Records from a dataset
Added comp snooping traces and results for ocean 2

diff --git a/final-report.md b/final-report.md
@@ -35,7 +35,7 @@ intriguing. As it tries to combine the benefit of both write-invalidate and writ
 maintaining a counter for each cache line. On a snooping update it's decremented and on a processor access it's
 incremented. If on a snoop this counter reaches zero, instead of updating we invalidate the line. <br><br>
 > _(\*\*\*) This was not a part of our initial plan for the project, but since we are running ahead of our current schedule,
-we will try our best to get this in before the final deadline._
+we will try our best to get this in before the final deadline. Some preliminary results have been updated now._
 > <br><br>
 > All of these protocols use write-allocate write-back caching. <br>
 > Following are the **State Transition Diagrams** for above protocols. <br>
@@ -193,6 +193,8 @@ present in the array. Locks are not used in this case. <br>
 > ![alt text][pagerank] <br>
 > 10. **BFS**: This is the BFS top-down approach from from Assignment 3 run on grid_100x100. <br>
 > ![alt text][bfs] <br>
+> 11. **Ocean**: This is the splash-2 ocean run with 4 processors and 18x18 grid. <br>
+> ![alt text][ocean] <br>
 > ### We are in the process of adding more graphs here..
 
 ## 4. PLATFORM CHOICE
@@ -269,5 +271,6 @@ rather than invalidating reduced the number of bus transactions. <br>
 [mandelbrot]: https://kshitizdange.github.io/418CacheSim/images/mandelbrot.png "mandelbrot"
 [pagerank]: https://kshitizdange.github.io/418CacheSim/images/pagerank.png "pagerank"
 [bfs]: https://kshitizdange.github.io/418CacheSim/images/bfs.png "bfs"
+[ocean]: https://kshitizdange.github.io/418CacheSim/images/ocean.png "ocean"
...
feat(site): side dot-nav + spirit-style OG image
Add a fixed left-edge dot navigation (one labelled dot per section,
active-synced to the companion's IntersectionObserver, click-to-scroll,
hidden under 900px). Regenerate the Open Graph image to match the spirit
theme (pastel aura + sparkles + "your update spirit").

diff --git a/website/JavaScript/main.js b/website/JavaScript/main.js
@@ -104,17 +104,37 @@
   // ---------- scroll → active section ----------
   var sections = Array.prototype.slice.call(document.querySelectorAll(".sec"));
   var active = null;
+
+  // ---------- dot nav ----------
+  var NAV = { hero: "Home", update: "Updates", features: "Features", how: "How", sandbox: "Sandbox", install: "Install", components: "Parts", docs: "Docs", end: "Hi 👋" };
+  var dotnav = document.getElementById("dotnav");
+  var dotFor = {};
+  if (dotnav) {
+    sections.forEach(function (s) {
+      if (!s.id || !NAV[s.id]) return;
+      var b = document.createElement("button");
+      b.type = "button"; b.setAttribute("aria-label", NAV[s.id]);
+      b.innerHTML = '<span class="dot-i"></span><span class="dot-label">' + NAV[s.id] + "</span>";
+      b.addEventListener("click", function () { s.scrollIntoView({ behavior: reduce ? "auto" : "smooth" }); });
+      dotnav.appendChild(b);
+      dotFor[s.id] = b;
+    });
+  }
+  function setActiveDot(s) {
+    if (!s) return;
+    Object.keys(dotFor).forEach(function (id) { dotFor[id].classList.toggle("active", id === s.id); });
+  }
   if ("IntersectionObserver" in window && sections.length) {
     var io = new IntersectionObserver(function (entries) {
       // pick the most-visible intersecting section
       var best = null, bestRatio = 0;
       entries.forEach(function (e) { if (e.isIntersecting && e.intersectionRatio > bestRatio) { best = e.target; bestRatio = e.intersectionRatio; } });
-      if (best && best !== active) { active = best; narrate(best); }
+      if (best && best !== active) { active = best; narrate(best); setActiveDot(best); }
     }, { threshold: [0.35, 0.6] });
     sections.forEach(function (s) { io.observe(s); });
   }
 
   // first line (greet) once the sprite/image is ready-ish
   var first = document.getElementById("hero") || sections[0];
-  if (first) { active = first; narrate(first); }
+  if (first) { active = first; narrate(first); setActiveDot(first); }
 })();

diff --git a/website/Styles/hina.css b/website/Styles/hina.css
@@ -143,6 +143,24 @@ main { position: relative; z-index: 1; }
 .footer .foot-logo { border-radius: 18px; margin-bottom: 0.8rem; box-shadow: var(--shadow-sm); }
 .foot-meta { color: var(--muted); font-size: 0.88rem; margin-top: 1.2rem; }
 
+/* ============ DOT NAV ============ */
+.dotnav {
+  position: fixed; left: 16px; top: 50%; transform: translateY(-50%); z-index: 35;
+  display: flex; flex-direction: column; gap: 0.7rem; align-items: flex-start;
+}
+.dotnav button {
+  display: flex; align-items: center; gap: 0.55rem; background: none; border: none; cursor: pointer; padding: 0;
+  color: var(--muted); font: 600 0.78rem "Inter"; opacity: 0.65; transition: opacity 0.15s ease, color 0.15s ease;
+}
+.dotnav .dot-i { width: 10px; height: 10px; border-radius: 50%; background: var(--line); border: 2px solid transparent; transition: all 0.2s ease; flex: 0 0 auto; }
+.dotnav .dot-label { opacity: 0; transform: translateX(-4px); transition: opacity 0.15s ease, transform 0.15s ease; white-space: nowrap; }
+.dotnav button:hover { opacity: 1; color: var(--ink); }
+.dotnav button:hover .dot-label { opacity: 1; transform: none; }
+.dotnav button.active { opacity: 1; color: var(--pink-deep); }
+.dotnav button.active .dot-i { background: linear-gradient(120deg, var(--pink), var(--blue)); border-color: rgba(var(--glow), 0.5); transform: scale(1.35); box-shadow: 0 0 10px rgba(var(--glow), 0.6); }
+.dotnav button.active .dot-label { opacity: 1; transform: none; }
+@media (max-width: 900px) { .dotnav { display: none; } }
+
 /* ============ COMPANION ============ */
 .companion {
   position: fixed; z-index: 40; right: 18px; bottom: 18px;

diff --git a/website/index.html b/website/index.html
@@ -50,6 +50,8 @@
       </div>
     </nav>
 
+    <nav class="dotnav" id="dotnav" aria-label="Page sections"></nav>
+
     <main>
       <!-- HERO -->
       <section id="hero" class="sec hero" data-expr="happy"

- [What you have to do]: Copy the entries above exactly, but only from the line holding "Added comp snooping" through the line holding "-we will try", both included.

- [Finished exercise]:
Added comp snooping traces and results for ocean 2

diff --git a/final-report.md b/final-report.md
@@ -35,7 +35,7 @@ intriguing. As it tries to combine the benefit of both write-invalidate and writ
 maintaining a counter for each cache line. On a snooping update it's decremented and on a processor access it's
 incremented. If on a snoop this counter reaches zero, instead of updating we invalidate the line. <br><br>
 > _(\*\*\*) This was not a part of our initial plan for the project, but since we are running ahead of our current schedule,
-we will try our best to get this in before the final deadline._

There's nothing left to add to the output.